### RECORDS SUPPLIED:
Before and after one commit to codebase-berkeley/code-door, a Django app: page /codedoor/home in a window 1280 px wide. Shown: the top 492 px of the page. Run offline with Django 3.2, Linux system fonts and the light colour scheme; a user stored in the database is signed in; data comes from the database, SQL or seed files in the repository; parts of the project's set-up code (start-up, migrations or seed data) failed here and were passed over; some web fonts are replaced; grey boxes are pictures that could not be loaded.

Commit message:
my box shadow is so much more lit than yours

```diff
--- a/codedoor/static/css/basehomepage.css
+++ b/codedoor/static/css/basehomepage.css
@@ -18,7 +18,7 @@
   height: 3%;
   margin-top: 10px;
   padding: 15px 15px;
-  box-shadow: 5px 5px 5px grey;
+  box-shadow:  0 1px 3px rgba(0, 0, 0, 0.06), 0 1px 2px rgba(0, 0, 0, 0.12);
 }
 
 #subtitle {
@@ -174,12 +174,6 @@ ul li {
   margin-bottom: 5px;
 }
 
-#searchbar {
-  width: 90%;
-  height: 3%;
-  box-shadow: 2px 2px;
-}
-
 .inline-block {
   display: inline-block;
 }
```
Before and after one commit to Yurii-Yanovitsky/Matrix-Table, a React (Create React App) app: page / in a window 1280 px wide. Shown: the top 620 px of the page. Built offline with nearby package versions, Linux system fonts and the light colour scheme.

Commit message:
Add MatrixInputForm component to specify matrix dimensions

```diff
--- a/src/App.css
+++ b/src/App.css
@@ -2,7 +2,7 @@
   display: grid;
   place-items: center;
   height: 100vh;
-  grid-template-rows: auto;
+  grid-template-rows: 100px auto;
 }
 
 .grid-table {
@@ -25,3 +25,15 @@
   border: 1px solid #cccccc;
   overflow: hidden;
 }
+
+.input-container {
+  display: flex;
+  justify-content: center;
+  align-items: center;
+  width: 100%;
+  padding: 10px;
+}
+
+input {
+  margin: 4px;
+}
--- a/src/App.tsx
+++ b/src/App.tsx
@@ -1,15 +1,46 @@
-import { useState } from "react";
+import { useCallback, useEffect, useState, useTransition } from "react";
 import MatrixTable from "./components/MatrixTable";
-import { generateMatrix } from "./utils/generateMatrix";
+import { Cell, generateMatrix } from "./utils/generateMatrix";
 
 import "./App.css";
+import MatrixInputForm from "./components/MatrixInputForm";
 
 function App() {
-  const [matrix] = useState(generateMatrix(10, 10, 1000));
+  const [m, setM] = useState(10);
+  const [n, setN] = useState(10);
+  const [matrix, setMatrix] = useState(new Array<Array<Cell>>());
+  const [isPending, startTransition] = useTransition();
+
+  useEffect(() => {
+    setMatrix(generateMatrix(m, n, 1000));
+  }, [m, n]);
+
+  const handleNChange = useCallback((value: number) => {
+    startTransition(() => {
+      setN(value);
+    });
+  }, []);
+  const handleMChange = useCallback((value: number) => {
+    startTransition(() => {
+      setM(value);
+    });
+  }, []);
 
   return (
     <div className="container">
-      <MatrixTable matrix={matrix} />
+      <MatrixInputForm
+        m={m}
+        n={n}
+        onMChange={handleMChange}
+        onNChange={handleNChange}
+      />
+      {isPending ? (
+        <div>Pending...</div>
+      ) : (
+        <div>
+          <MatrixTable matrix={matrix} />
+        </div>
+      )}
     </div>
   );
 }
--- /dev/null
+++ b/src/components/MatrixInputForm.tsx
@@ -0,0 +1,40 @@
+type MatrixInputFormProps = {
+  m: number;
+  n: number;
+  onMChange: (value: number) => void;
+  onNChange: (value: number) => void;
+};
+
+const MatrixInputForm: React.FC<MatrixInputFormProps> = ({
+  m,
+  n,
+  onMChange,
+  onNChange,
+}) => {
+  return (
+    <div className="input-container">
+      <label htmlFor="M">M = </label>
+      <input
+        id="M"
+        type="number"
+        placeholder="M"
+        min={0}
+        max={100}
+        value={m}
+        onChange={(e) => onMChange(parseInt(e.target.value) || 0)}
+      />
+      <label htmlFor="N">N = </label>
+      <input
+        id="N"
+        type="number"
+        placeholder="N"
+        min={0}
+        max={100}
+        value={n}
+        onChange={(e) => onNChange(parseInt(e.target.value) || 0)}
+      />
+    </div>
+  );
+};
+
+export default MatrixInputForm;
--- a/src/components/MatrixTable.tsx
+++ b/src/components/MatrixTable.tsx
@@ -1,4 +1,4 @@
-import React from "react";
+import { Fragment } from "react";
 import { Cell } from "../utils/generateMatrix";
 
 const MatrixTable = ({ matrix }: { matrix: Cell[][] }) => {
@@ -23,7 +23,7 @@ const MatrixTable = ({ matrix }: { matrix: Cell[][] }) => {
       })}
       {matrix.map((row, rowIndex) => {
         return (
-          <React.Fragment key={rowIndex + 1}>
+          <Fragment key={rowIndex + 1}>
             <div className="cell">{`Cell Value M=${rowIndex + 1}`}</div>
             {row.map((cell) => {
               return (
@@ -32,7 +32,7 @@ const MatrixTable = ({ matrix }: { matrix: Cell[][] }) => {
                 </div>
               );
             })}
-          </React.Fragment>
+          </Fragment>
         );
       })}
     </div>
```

### WHAT YOU WILL DO:
Look over the records above and say how many lines hold the word "target", giving the number alone.

### TASK OUTPUT:
2